I'm thinking back to when the administration, the White House, came out and said they were sort of considering a proposal to potentially change what would be the classification, we saw a huge dip in the stock. And these companies, including Lyft and Uber, have said the labor costs would increase by double digits. What's your estimate on how likely that business model is likely to shift, if in fact, what you're proposing becomes reality?

PATRICIA CAMPOS-MEDINA: The business model of companies like Uber and Lyft is always based on shifting all the liability of the business employment relationship to the employee and all the benefits to the stakeholder, to the shareholders. If we move into a model, which workers are demanding, which is to share on the responsibility of the employment relationship more toward corporate America.

There will be a reduction in shareholder profits. But that is what our society is demanding right after the pandemic, where workers, like drivers themselves, became frontline workers and became essential workers, a little bit more investment on their security through health and safety, through protection for benefits for basically paid family leave. All those benefits that majority of workers took for granted, these workers didn't have, in many states moving to regulating Uber and Lyft and granting some of those drivers unemployment insurance benefits.

So we saw that drivers were able to claim UI benefits because they were actually working permanently from the same app, from the same employer. So if we change the rules of who is considered an independent contractor, it will have an impact on how much of those liability gets shared between the employer, the corporation, and the employee.

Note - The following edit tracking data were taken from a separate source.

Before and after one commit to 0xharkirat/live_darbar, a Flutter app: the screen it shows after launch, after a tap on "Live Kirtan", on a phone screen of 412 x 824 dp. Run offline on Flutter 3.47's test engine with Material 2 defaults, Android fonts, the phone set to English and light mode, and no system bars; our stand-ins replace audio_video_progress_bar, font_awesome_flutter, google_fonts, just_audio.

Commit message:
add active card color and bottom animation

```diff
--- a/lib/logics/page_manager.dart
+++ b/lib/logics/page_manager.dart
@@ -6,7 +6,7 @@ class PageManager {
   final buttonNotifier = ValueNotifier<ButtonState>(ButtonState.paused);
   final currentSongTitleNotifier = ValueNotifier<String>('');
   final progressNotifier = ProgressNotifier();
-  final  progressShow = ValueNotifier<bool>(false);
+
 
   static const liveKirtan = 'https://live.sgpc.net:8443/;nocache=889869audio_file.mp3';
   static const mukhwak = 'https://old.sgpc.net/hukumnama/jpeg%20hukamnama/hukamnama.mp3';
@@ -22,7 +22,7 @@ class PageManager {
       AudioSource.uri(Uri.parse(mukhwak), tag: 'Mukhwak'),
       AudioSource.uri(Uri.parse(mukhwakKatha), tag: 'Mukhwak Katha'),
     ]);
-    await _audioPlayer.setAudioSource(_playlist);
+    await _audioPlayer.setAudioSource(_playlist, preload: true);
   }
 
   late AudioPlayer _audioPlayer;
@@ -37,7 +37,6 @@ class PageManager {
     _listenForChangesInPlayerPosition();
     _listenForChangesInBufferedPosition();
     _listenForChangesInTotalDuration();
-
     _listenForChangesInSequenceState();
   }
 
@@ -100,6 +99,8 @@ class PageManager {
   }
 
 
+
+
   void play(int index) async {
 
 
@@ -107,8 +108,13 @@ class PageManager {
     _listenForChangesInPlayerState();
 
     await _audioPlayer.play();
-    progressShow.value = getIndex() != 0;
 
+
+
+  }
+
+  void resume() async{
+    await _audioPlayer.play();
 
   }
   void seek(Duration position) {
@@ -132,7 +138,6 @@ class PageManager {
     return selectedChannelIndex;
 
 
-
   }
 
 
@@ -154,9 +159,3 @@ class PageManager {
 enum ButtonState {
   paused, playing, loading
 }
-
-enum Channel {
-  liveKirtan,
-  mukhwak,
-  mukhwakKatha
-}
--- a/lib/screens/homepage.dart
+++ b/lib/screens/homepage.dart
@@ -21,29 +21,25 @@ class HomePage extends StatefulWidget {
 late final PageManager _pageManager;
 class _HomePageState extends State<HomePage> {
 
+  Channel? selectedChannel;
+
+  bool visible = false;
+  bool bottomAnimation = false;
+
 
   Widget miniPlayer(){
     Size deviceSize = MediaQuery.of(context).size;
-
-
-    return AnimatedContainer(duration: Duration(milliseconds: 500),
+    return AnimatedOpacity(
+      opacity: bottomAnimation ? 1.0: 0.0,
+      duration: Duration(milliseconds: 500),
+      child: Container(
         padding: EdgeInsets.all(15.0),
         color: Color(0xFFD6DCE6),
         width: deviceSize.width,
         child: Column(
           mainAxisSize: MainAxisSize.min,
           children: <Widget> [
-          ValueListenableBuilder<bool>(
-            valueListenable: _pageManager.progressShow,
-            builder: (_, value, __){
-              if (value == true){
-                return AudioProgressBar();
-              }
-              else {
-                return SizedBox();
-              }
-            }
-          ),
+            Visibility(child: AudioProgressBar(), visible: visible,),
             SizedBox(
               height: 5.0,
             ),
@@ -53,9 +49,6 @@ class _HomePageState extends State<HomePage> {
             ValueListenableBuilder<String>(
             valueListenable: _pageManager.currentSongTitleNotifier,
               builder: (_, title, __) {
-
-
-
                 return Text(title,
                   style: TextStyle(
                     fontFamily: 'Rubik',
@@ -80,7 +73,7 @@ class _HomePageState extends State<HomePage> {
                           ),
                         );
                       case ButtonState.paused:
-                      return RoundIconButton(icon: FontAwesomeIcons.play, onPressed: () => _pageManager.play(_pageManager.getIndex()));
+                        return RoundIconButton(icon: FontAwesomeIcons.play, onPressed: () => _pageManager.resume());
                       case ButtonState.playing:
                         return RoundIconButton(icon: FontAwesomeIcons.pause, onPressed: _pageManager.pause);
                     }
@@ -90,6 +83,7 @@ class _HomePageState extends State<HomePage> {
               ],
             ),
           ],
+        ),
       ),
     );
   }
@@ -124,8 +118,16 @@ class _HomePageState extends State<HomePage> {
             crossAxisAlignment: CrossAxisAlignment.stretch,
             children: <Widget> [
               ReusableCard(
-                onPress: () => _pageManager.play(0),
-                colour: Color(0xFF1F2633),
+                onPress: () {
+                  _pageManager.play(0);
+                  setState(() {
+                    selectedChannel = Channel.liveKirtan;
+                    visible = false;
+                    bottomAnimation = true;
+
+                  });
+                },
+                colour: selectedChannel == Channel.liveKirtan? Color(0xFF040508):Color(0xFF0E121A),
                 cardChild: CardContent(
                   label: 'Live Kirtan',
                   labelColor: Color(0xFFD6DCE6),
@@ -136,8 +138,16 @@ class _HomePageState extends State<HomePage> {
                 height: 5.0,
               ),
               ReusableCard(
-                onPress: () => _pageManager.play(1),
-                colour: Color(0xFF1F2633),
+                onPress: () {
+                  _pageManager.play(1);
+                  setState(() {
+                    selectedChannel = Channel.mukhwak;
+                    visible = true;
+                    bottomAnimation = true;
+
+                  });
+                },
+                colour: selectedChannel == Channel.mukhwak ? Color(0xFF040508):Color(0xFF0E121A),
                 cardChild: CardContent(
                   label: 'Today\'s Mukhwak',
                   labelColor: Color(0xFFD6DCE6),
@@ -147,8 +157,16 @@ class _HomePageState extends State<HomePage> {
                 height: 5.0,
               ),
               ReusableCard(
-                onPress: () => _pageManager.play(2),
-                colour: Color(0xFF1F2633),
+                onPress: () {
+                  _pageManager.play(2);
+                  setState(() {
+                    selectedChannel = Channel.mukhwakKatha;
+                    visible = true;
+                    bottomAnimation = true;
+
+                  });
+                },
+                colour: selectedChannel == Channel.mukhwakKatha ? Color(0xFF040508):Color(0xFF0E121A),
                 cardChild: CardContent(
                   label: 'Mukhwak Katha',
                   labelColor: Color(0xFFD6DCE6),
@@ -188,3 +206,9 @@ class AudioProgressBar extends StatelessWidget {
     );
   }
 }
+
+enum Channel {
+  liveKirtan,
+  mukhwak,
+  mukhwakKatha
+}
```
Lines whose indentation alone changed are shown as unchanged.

So yes, there will be a shift, but the society will benefit providing more security for this workforce. Remember though, independent contracting rules do not only apply to app-based platforms. It applies all through our supply chain, from our truck drivers, from our distribution centers, from people who provide care through an app. Now you can sign up for somebody to come take care of your family at home through an app.

So the gig economy is a phenomenon across our economy. And these rules are trying to rebalance the power between workers and corporate America.

- Yeah, I mean, that explains even more why there's so much heightened interest in a potential change in the law or classification there. Patricia Campos-Medina, Executive Director of the Worker Institute at ILR Cornell, appreciate your time today.